"I am concerned that even a prompt Ethics Committee investigation and recommendations will not come soon enough," Leahy said at the time. "He has to step aside."
Politico first reported Monday morning that Leahy privately told Franken of his regret.
Manchin, a West Virginia Democrat who did not previously call for Franken to step down, told CNN's "New Day" that Franken should have remained in the Senate and proceeded through an ethics review.
"I definitely think he should not resign. I think he should submit himself, which he has willingly done and offered to do and go through this complete process of an extensive ethics review," Manchin said, adding that Franken should pledge to abide by whatever the committee recommends.
"And whatever the outcome is, I can live with that. I say, Al, I'm sorry, you have faults that you've never recognized and these ladies have brought this forward. And these ladies should be protected."
Over the last two months, Franken has been accused
of groping and forcibly kissing women in incidents as early as 2006.
CNN has reached out to all Democratic senators who previously called for Franken's resignation. So far Leahy is the only one to publicly express regret. Spokespeople for multiple others -- including Sens. Cory Booker, Sherrod Brown, Patty Murray, Michael Bennet, Debbie Stabenow and Bob Casey -- say the senators stand by their original comments urging Franken to step aside.
Senate Minority Leader Chuck Schumer has not changed his mind on whether Franken should resign, an aide told CNN.

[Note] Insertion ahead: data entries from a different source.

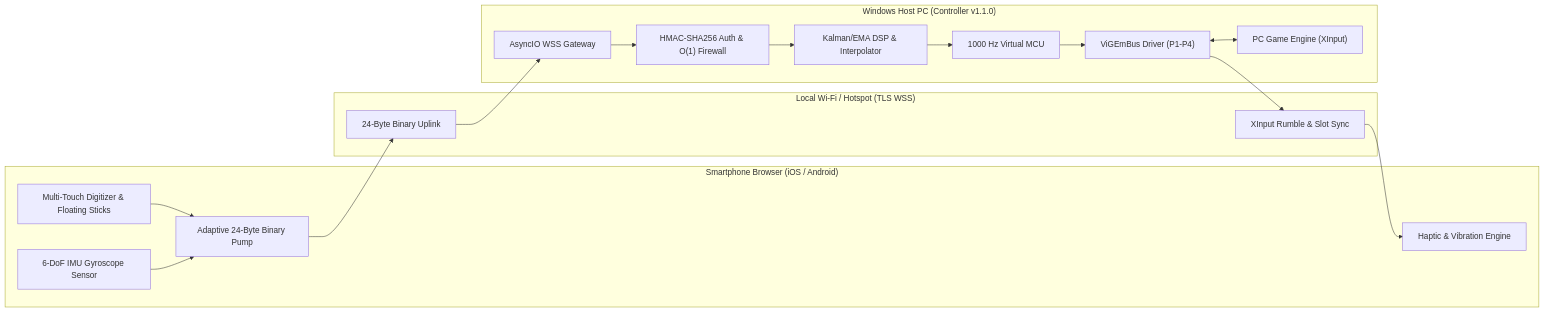
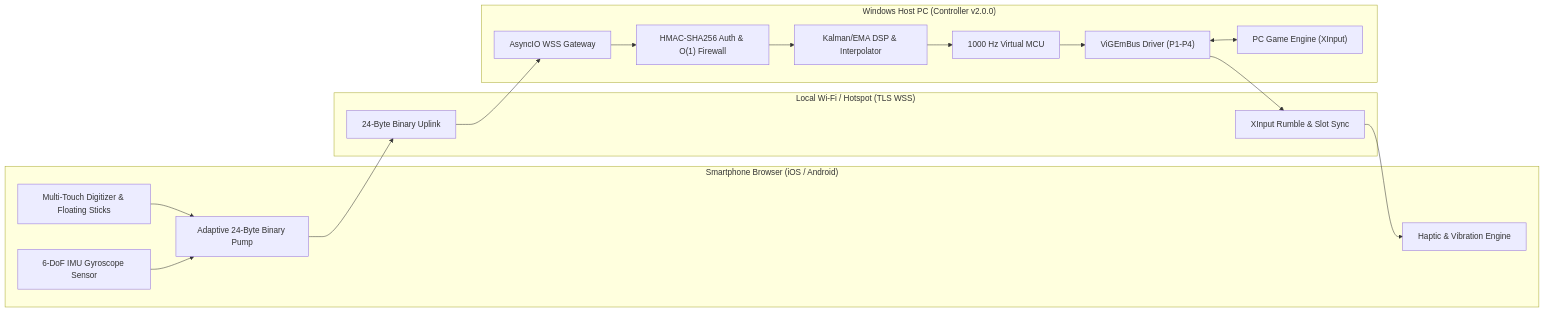
Before and after one commit to UnityNimit/controller: the first of 2 diagrams in README.md, drawn with Mermaid. The commit also changed other lines of this file and 9 other files, not shown here.

````diff
--- a/README.md
+++ b/README.md
@@ -93,24 +93,24 @@
 ```mermaid
 flowchart LR
     subgraph Phone["Smartphone Browser (iOS / Android)"]
         Touch["Multi-Touch Digitizer & Floating Sticks"] --> Pump["Adaptive 24-Byte Binary Pump"]
         Gyro["6-DoF IMU Gyroscope Sensor"] --> Pump
         Haptics["Haptic & Vibration Engine"]
     end
 
     subgraph Network["Local Wi-Fi / Hotspot (TLS WSS)"]
         Uplink["24-Byte Binary Uplink"]
         Downlink["XInput Rumble & Slot Sync"]
     end
 
-    subgraph PC["Windows Host PC (Controller v1.1.0)"]
+    subgraph PC["Windows Host PC (Controller v2.0.0)"]
         Server["AsyncIO WSS Gateway"] --> Firewall["HMAC-SHA256 Auth & O(1) Firewall"]
         Firewall --> DSP["Kalman/EMA DSP & Interpolator"]
         DSP --> MCU["1000 Hz Virtual MCU"]
         MCU --> ViGEm["ViGEmBus Driver (P1-P4)"]
         ViGEm <--> Game["PC Game Engine (XInput)"]
     end
 
     Pump --> Uplink --> Server
     ViGEm --> Downlink --> Haptics
 ```
````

"Schumer and the vast majority of the caucus like Sen. Franken and will miss him, but did what they felt was best and stand by it," the aide said.

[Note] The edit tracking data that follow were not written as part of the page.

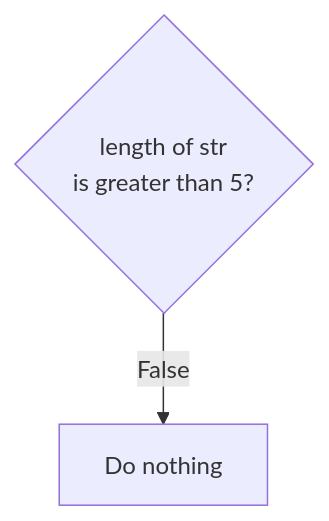
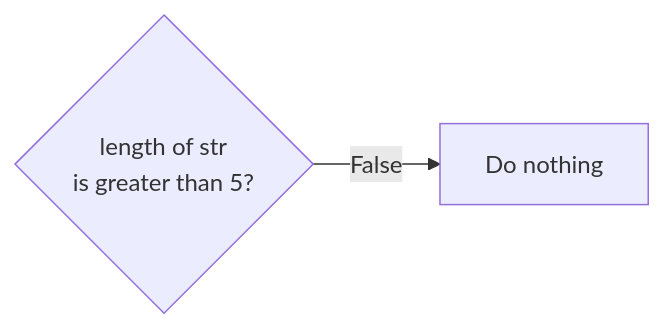
One commit to dgarhdez/dgarhdez.github.io changed the second of 5 diagrams in pda/05_conditionals/05_conditionals.md. Above: the diagram before and after it, drawn with Mermaid. The commit also changed other lines of this file and 2 other files, not shown here.

````diff
--- a/pda/05_conditionals/05_conditionals.md
+++ b/pda/05_conditionals/05_conditionals.md
@@ -55,4 +56,4 @@
-```mermaid
-graph TD
+<pre class="mermaid">
+graph LR
     A{length of str\nis greater than 5?} -->|False| B[Do nothing]
-```
+</pre>
````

New York Democratic Sen. Kirsten Gillibrand is also standing by her call for Franken to resign over the allegations a senior aide told CNN. Gillibrand, who initially supported an Ethics Committee investigation, responded to questions about Franken, saying, "He was entitled to a process, but he was not entitled to my silence," according to the senior aide.
in the Senate was named as Minnesota Lt. Gov. Tina Smith last week. Smith said she expects to move to Washington in January.
A top Minnesota Democrat told CNN that Smith is in Washington on Monday and fellow Minnesota Sen. Amy Klobuchar is hosting something for her and Franken staff later on the Hill.
This Democrat, who is close to Gov. Mark Dayton's office, says there is no sense that anything has changed -- despite what Manchin and others have reportedly said.
"This would be hard to un-do," a Democrat close to Dayton told CNN.
And while his replacement has been set, the Franken's office told CNN last week he does not yet have a departure date -- and is still finalizing his plans.
His office told CNN his resignation date was still being "finalized" on Wednesday. And when pressed by CNN four times about his resignation on Thursday, Franken declined to answer questions on why he hadn't set his date.
An aide to Franken said that the senator is tying up loose ends and working on a smooth and speedy transition, and while no date is certain for his official resignation, they expect his replacement to be in place in early January.
A former senior Senate Democratic leadership aide told CNN Thursday Franken staying put is "unusual" and "odd" -- likely driven by Franken himself.
"I am chalking this up to him being stubborn enough to want to go out under his own set of rules," the aide said.